Here’s some of the top stories on this, the last Monday of August. Also, fair warning: Christmas retail promotions are imminent. With the state of the economy being what it is, retailers know all too well that seasonality helps; especially one that makes us smile, sing songs, and … spend money.
Maybe saving money is not better with friends: Facebook axes deals
Titans of Tech 2.0 are learning that size alone don’t guarantee market success. Google’s bombs include Buzz, Wave (and the jury is out on Google Plus, their new social networking site) and arguably their rocky entry into the Web retailing business with the Google Nexus smartphone in 2010. Facebook is quickly learning this lesson too. First the company quietly killed off Places which was their check-in service aimed at competing with Fourquare. Now, they’ve axed Deals. So much for taking down Groupon.
“We think there is a lot of power in a social approach to driving people into local businesses,” Facebook added in the statement. “We’ve learned a lot from our test and we’ll continue to evaluate how to best serve local businesses.”
Meanwhile, Groupon continues to prep for a $750 million IPO scheduled for later this year.
Not everything about Google Plus is positive. The social network has added an ignore button. Don’t want to hear about Steve Jobs again? You can ignore that user who incessantly posts those animated gifs and tribute videos. The feature is aimed at mimicking real life social interaction.
“Ignoring someone is basically saying you’re just not interested,” wrote Google engineer Olga Wichrowska. “Maybe you don’t know them or maybe you don’t want to see what they’re sharing.”

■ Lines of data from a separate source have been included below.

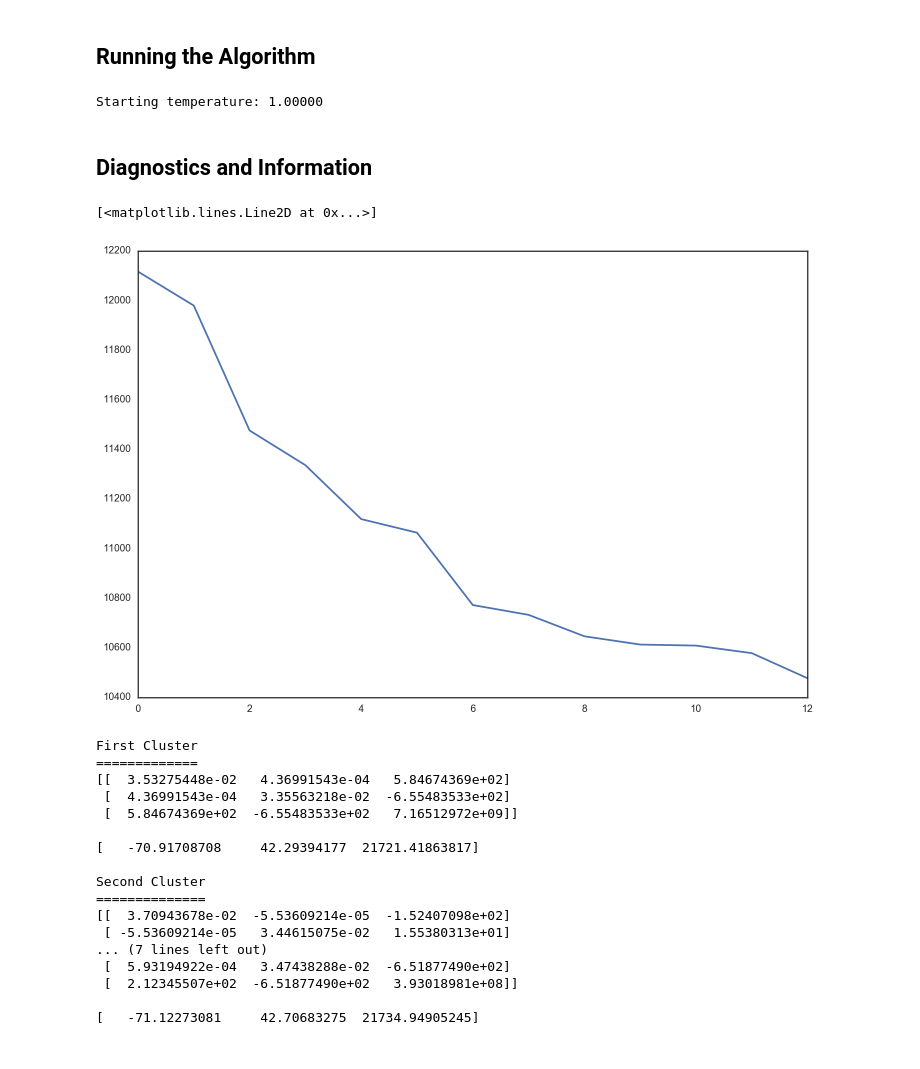
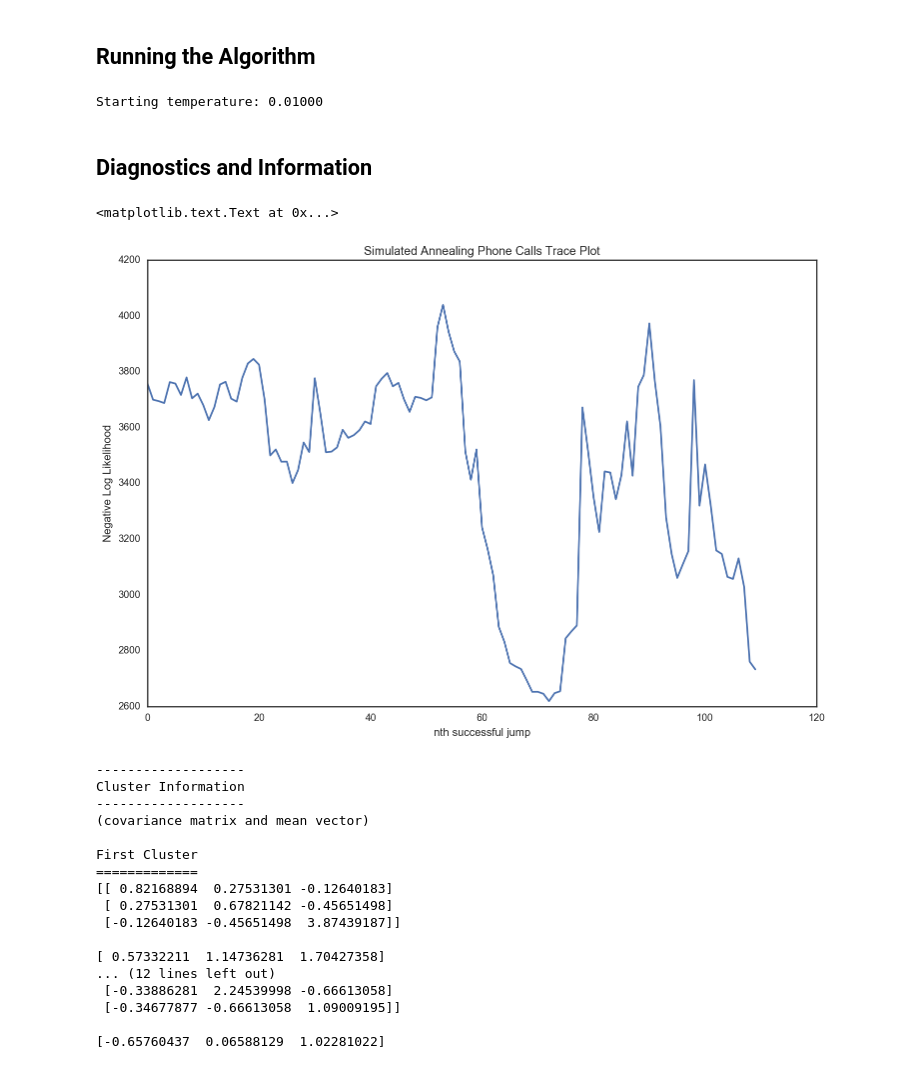
Before and after one commit to onefishy/Boston311, a Jupyter notebook: iPython/Simulated Annealing.ipynb, the cells around one changed output. Cells and saved outputs as stored; diff of their text form; code cells hidden in the pictures.

```diff
--- a/iPython/Simulated Annealing.ipynb
+++ b/iPython/Simulated Annealing.ipynb
@@ -123,6 +129,11 @@ mean_jump_mat = np.diag(stds)
 cov_jump_mat = np.outer(stds, stds)
 
 def jump(current):
+    """
+    Takes a list of clusters--given by their mean and covariance matrices--
+    and proposes a slightly different list by adding noise to each component.
+    The jump step in simulated annealing.
+    """
     dim = len(current[0]['means'])
     new_current = []
     for dist in current:
@@ -184,16 +196,16 @@ values = [get_value(current)]
 # %% [markdown]
 ## Running the Algorithm
 # %%
-# in case the temperature needs to be reset
-temp = 1
+# in case the temperature needs to be reset, comment out otherwise
+temp = .01
 print "Starting temperature: %.5f" % temp
 
-for i in tqdm.trange(800):
+for i in tqdm.trange(400):
     suggested = jump(current)
-    suggested_val = get_value(suggested)
+    suggested_val = get_value(suggested, dat)
 
     diff = suggested_val - values[-1]
-    if diff < np.random.exponential(temp):
+    if diff < 0 or np.random.uniform() < (1.0*values[-1] / suggested_val)**(1.0/temp):
         if i % 500 == 0:
             temp *= 97./100.
         contents.append(suggested)
@@ -202,16 +214,25 @@ for i in tqdm.trange(800):
             bestI.append(len(values)-1)
         current = suggested
 # %% [output]
-Starting temperature: 1.00000
+Starting temperature: 0.01000
 # %% [markdown]
 ## Diagnostics and Information
-# %%
-plt.plot(values[5:])
-# %% [output]
-[<matplotlib.lines.Line2D at 0x...>]
-[figure, removed]
+# %%
+plt.plot(values[5:])
+plt.xlabel('nth successful jump')
+plt.ylabel('Negative Log Likelihood')
+plt.title('Simulated Annealing Phone Calls Trace Plot')
+# %% [output]
+<matplotlib.text.Text at 0x...>
+[figure, added]
 # %%
 best= contents[bestI[-1]]
+
+print '-------------------'
+print 'Cluster Information'
+print '-------------------'
+print '(covariance matrix and mean vector)'
+print
 
 print "First Cluster\n============="
 print best[0]['cov']
@@ -228,23 +249,23 @@ print best[2]['cov']
 print
 print best[2]['means']
 # %% [output]
+-------------------
+Cluster Information
+-------------------
+(covariance matrix and mean vector)
+
 First Cluster
 =============
-[[  3.53275448e-02   4.36991543e-04   5.84674369e+02]
- [  4.36991543e-04   3.35563218e-02  -6.55483533e+02]
- [  5.84674369e+02  -6.55483533e+02   7.16512972e+09]]
+[[ 0.82168894  0.27531301 -0.12640183]
+ [ 0.27531301  0.67821142 -0.45651498]
+ [-0.12640183 -0.45651498  3.87439187]]
 
-[   -70.91708708     42.29394177  21721.41863817]
+[ 0.57332211  1.14736281  1.70427358]
+... (12 lines left out)
+ [-0.33886281  2.24539998 -0.66613058]
+ [-0.34677877 -0.66613058  1.09009195]]
 
-Second Cluster
-==============
-[[  3.70943678e-02  -5.53609214e-05  -1.52407098e+02]
- [ -5.53609214e-05   3.44615075e-02   1.55380313e+01]
-... (7 lines left out)
- [  5.93194922e-04   3.47438288e-02  -6.51877490e+02]
- [  2.12345507e+02  -6.51877490e+02   3.93018981e+08]]
-
-[   -71.12273081     42.70683275  21734.94905245]
+[-0.65760437  0.06588129  1.02281022]
 # %%
 # select which dimensions to plot
 ds = (0,1,2)
```
Also changed, not shown: parts of 20 cells of this notebook.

Young women leading social media charge
If you think social media is the province of gadget-hoarding teen boys, think again. A recent report reveals that young women are leading the charge. Pew, who commissioned the report (based on a survey of 2,277 adults), calls young adult women the “power users” of social-media sites. Overall, 69% of women on the Web said they use social networking, compared to 60% of all men.